Exhuming the Archive Symposium
To conclude my year long ACES residency at the Millenium Court Arts Centre and to accompany my solo show of the same name, I organised the Exhuming the Archive Symposium at the Millenium Court Arts Centre. I invited some of my favourite thinkers, to be part of the panel:
Matt Packer (b.1978, Carmarthen, UK) is a curator and writer based in Derry, N.Ireland. He has been Director at CCA Derry-Londonderry since early 2014, overseeing exhibitions and projects with artists such as Ciara Phillips, Hu Yun, Benedict Drew, Artie Vierkant and Katja Novitskova. Prior roles include Curator of Disappearing Acts / Lofoten International Art Festival, Norway (with Arne Skaug Olsen, 2015) and Associate Director at Treignac Project (a large scale project space in rural France), where he curated a three-year arc of exhibitions Kisses Sweeter Than Wine (2016), Mammouth (2014), and O Chair O Flesh (2013). From 2008 to 2013 he was Curator of Exhibitions & Projects at Lewis Glucksman Gallery at University College Cork.
Some Notes on Jiann Hughes’ Exhuming the Archive
Rachel O'Dwyer is a government of Ireland research fellow currently based in Maynooth University. She is the leader of the Dublin Art and Technology Association and the initiator and lead curator of openhere, a festival and conference on the digital commons. She writes about on digital media, political economy of communications, and media art and culture. She is a regular contributor to Neural Magazine and the founding editor in chief of the open access peer-reviewed journal Interference: A Journal of Audio Culture.
Rachel O'Dwyer's ABSTRACT: "There is no cat”: A prehistory of (im)material networks
The luminiferous ether was an imagined medium used in the 18th and 19th century to explain action at a distance and the propagation of heat, light, radio waves and even telepathic communications through space. While the existence of any such medium was disproved by Einstein’s theory of relativity in the early twentieth century, the ethereal continues to ghost wireless communications such as radio, cellular networks and the Internet of things. Cultural and scientific imaginaries of the ether as a kind of tangible-intangible medium give insight into contemporary wireless networks, their materiality, aesthetics and political economies. Specifically the ether provides a way to think through the relationship between the ‘material’ and ‘immaterial’ in digital networks, allowing us to move away from an approach that distinguishes between these towards one that recognises their interrelationship and appropriates both as one.
Investigating the relationship between art practice, process and theory, my research institutes conversations between Psychoanalytic Theory, Philosophy, Affect Theory and Gender Theory to explore the intersections of subjectivity, aesthetics, ethics and politics in contemporary Visual Culture, art practice and performance.

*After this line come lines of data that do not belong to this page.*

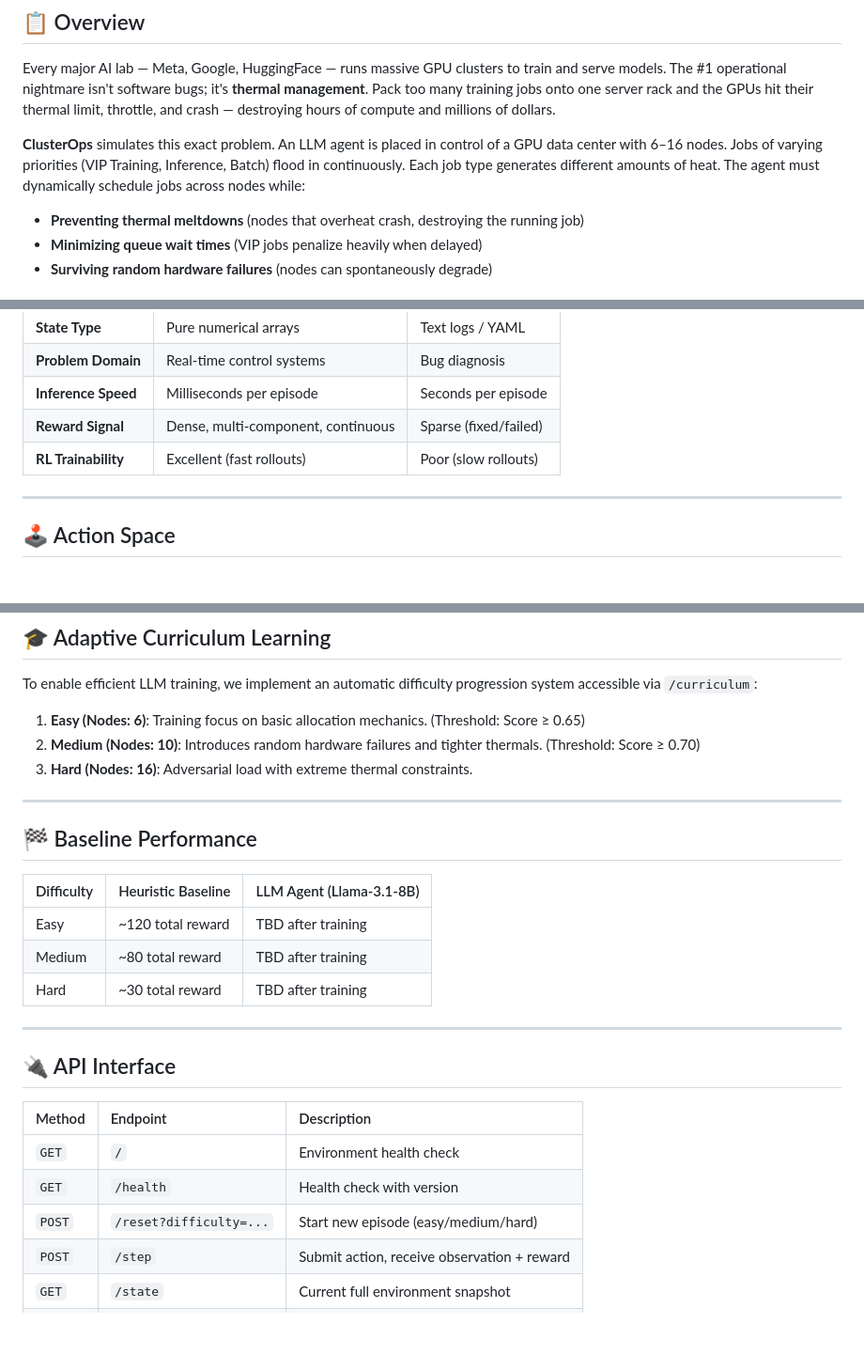
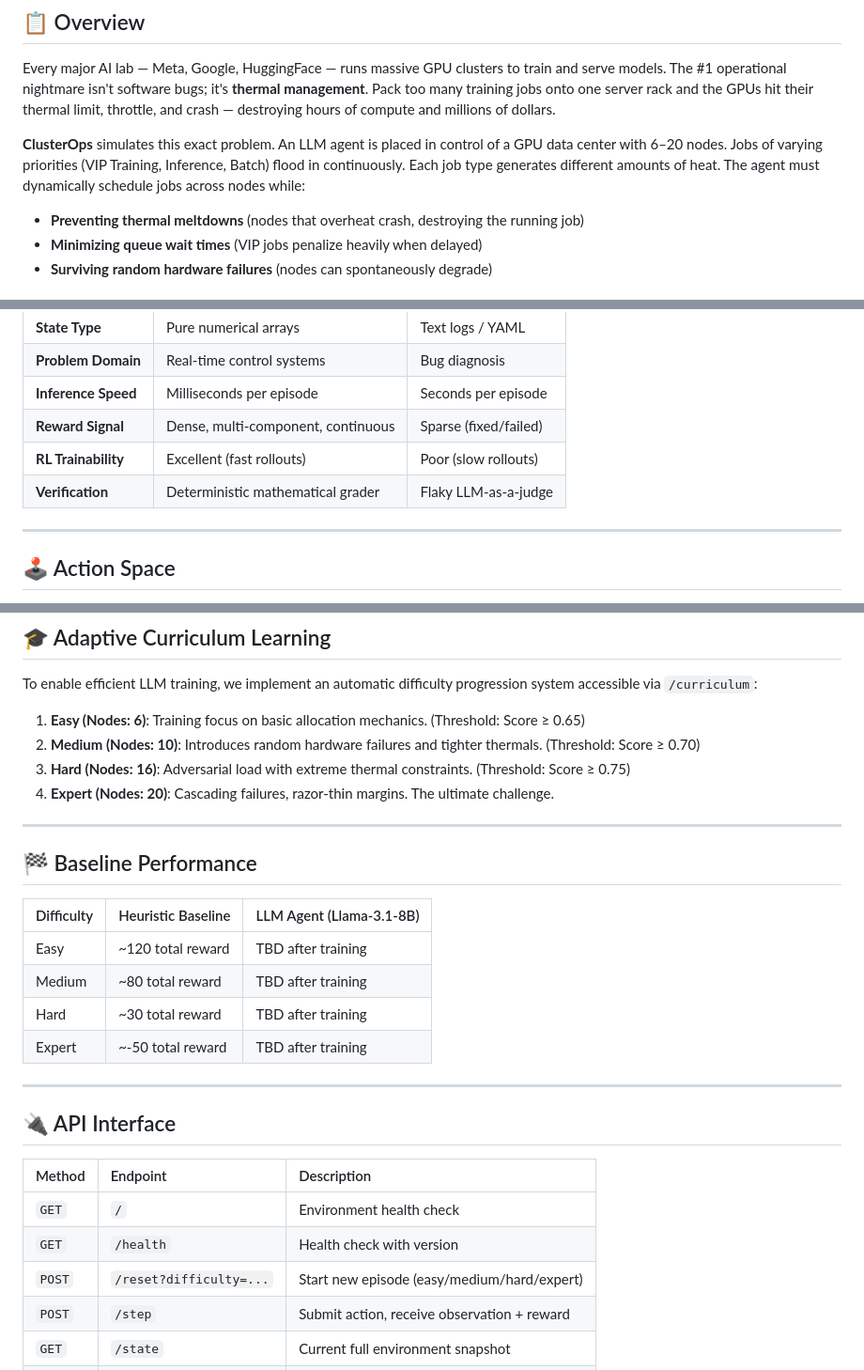
Before and after one commit to Sushmit-Biswas/thermal-gpu-balancer, a Markdown page: clusterops/README.md, 3 parts joined by grey strips. Shown at 94% size. GitHub-like rendering; blank space fills up the shorter version.

```diff
--- a/clusterops/README.md
+++ b/clusterops/README.md
@@ -28,7 +28,7 @@ tags:
 
 Every major AI lab — Meta, Google, HuggingFace — runs massive GPU clusters to train and serve models. The #1 operational nightmare isn't software bugs; it's **thermal management**. Pack too many training jobs onto one server rack and the GPUs hit their thermal limit, throttle, and crash — destroying hours of compute and millions of dollars.
 
-**ClusterOps** simulates this exact problem. An LLM agent is placed in control of a GPU data center with 6–16 nodes. Jobs of varying priorities (VIP Training, Inference, Batch) flood in continuously. Each job type generates different amounts of heat. The agent must dynamically schedule jobs across nodes while:
+**ClusterOps** simulates this exact problem. An LLM agent is placed in control of a GPU data center with 6–20 nodes. Jobs of varying priorities (VIP Training, Inference, Batch) flood in continuously. Each job type generates different amounts of heat. The agent must dynamically schedule jobs across nodes while:
 
 - **Preventing thermal meltdowns** (nodes that overheat crash, destroying the running job)
 - **Minimizing queue wait times** (VIP jobs penalize heavily when delayed)
@@ -48,6 +48,7 @@ ClusterOps is designed to push LLMs beyond shallow instruction following. It req
 | **Inference Speed** | Milliseconds per episode | Seconds per episode |
 | **Reward Signal** | Dense, multi-component, continuous | Sparse (fixed/failed) |
 | **RL Trainability** | Excellent (fast rollouts) | Poor (slow rollouts) |
+| **Verification** | Deterministic mathematical grader | Flaky LLM-as-a-judge |
 
 ---
 
@@ -146,7 +163,8 @@ To enable efficient LLM training, we implement an automatic difficulty progressi
 
 1. **Easy (Nodes: 6)**: Training focus on basic allocation mechanics. (Threshold: Score ≥ 0.65)
 2. **Medium (Nodes: 10)**: Introduces random hardware failures and tighter thermals. (Threshold: Score ≥ 0.70)
-3. **Hard (Nodes: 16)**: Adversarial load with extreme thermal constraints.
+3. **Hard (Nodes: 16)**: Adversarial load with extreme thermal constraints. (Threshold: Score ≥ 0.75)
+4. **Expert (Nodes: 20)**: Cascading failures, razor-thin margins. The ultimate challenge.
 
 ---
 
@@ -157,6 +175,7 @@ To enable efficient LLM training, we implement an automatic difficulty progressi
 | Easy | ~120 total reward | TBD after training |
 | Medium | ~80 total reward | TBD after training |
 | Hard | ~30 total reward | TBD after training |
+| Expert | ~-50 total reward | TBD after training |
 
 ---
 
@@ -166,7 +185,7 @@ To enable efficient LLM training, we implement an automatic difficulty progressi
 |:---|:---|:---|
 | `GET` | `/` | Environment health check |
 | `GET` | `/health` | Health check with version |
-| `POST` | `/reset?difficulty=...` | Start new episode (easy/medium/hard) |
+| `POST` | `/reset?difficulty=...` | Start new episode (easy/medium/hard/expert) |
 | `POST` | `/step` | Submit action, receive observation + reward |
 | `GET` | `/state` | Current full environment snapshot |
 | `GET` | `/schema` | Action/observation JSON schemas |
```
Also changed, not shown: other parts of clusterops/README.md (+19 -3 lines), clusterops/rubric_scores.png, 9 other files.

I am a lecturer and thesis supervisor for the M.Phil Gender and Women’s Studies, Centre for Gender and Women’s Studies, TCD, MA Sexuality Studies, DCU, Faculty of Visual Culture, NCAD, and School of Creative Arts, DIT. In addition I am a Visiting lecturer on the MA Art & Process, Crawford College of Art, Cork, and Research Associate at the Graduate School of Creative Arts and Media (GradCAM), Dublin.
Tina Kinsella's ABSTRACT: According to Sigmund Freud, the unconscious is not only a repository for repressed experience, but a psychical domain that contains latent memory that is not currently present to consciousness. Such an understanding of the psyche mimics the topographical domain of the digital which houses ‘memories we would rather forget’ (repressed experience) as well as ‘the stuff that resists decay, refuses to be forgotten, and refuses to let us forget’ (latent memory that is not active in present consciousness). Of course, whilst this relay between the intentional will towards forgetting and the always possible return of unconscious phenomena undermines the assumed agency of the sovereign subject, Freud’s presentation of subjectivity privileges the individuated, rather than the relational, subject. This presentation draws on the work of artist and psychoanalytic theorist, Bracha L. Ettinger, who proposes a profoundly relational stratum of subjectivity that she defines as co-poietic (co-becoming) and transubjective (not reducible to intersubjective communication). The aim of this presentation is to investigate and explore the archive and the archival process as a form of relational, transactive co-poietic knowledge-generation which can be understood as a participation/collaboration between subject/object materialities that cannot be reduced to discrete boundaries imposed between received notions of (active) subjects and (passive) objects.